If you are buying a house in winter which is vacant there are a few extra items which need to be checked, particularly if the water has been turned off.

If you are buying a house in winter and it is occupied then the chances are that it is being heated (at least in part) and the service installations are being used.  But if you are buying a house in winter which is vacant there are a few extra items which need to be checked, particularly if the water has been turned off and the heating system drained down.  

If the water has been turned off you will not be able to check the water pressure, working order of the fittings, watertightness of pipework or be able to check whether the drains are flowing freely.  Ask the selling agent to arrange for the vendor to turn the water on so that these items can be checked by specialists before you agree to purchase the property.  

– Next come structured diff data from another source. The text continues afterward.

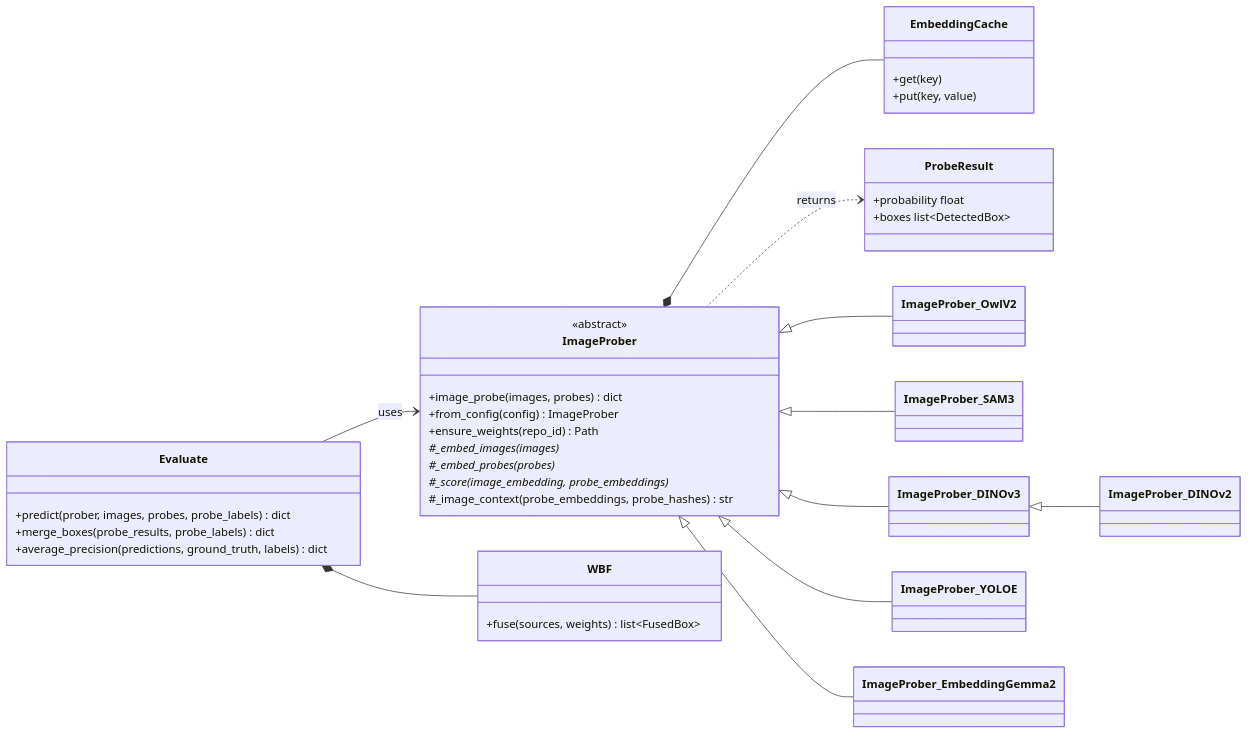
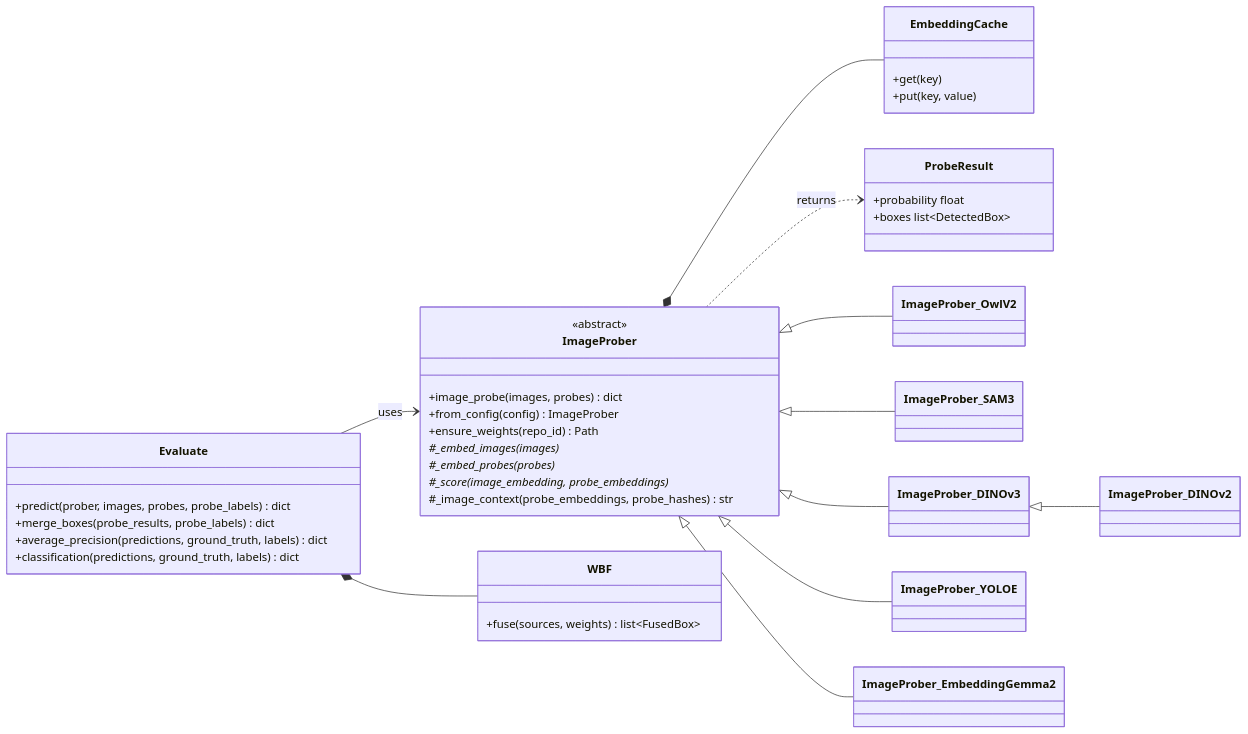
One commit to michael-mayo/autolabelling_via_embeddings changed the second of 2 diagrams in README.md. Above: the diagram before and after it, drawn with Mermaid. The commit also changed other lines of this file and 4 other files, not shown here.

````diff
--- a/README.md
+++ b/README.md
@@ -282,46 +290,47 @@
 ```mermaid
 classDiagram
     direction LR
     class ImageProber {
         <<abstract>>
         +image_probe(images, probes) dict
         +from_config(config) ImageProber
         +ensure_weights(repo_id) Path
         #_embed_images(images)*
         #_embed_probes(probes)*
         #_score(image_embedding, probe_embeddings)*
         #_image_context(probe_embeddings, probe_hashes) str
     }
     class EmbeddingCache {
         +get(key)
         +put(key, value)
     }
     class ProbeResult {
         +probability float
         +boxes list~DetectedBox~
     }
     class ImageProber_OwlV2
     class ImageProber_SAM3
     class ImageProber_DINOv3
     class ImageProber_YOLOE
     class ImageProber_DINOv2
     class ImageProber_EmbeddingGemma2
     ImageProber <|-- ImageProber_OwlV2
     ImageProber <|-- ImageProber_SAM3
     ImageProber <|-- ImageProber_DINOv3
     ImageProber <|-- ImageProber_YOLOE
     ImageProber <|-- ImageProber_EmbeddingGemma2
     ImageProber_DINOv3 <|-- ImageProber_DINOv2
     ImageProber *-- EmbeddingCache
     ImageProber ..> ProbeResult : returns
     class Evaluate {
         +predict(prober, images, probes, probe_labels) dict
         +merge_boxes(probe_results, probe_labels) dict
         +average_precision(predictions, ground_truth, labels) dict
+        +classification(predictions, ground_truth, labels) dict
     }
     class WBF {
         +fuse(sources, weights) list~FusedBox~
     }
     Evaluate --> ImageProber : uses
     Evaluate *-- WBF
 ```
````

When the water is turned on, arrange for a heating contractor (contact a Gas Safe Registered contractor if the heating is gas) to inspect and test the heating and hot water system.  Have its age and condition checked and make sure the boiler is a sufficient size to adequately heat the property.  

If the house is damp, check whether this is simply condensation due to the house not being adequately heated and ventilated, or whether there is rising dampness or penetrating dampness.  If there is rising dampness or penetrating dampness find out the specific cause/s of the dampness and deal with the defect/s.  Some replastering may be required if plasterwork has been affected by salts.  See also Buying a 1930s House.   Consider instructing a Chartered Surveyor to report on any dampness and/or condensation issues.  This can be checked as part of a detailed house survey.  Visit RICS Find A Surveyor to find a surveyor in your area. 

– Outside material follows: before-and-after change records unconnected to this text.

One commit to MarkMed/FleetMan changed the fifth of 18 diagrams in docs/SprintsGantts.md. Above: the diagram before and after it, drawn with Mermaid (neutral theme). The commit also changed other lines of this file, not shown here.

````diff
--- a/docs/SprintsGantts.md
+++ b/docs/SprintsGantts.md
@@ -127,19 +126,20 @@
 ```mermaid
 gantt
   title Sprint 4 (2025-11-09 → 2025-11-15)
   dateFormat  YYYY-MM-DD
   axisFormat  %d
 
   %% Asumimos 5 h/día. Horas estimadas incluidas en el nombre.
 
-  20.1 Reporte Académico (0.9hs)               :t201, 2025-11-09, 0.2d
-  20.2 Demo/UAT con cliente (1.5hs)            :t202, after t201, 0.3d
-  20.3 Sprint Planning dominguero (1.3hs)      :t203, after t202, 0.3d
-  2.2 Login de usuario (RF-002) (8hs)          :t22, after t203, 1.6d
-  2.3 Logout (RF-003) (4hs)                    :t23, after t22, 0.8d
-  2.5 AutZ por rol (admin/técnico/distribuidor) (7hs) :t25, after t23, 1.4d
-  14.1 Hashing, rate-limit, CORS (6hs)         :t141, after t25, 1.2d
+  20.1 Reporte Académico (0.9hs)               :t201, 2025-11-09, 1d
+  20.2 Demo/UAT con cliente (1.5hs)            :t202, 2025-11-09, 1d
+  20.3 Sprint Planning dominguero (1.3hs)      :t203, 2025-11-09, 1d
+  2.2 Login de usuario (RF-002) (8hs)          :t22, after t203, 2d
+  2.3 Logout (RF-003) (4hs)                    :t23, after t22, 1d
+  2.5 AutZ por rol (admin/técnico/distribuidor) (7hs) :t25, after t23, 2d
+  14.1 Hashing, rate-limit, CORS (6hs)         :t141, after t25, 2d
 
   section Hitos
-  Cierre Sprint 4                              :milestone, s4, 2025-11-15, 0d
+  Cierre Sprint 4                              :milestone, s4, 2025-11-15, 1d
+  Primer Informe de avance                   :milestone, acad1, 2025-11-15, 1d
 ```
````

Check whether and drains or gullies have become blocked by leaves.  Check whether gutters need clearing to avoid overflowing and/or rain penetration which may lead to dampness internally and staining externally.  

See also Selling a house in winter.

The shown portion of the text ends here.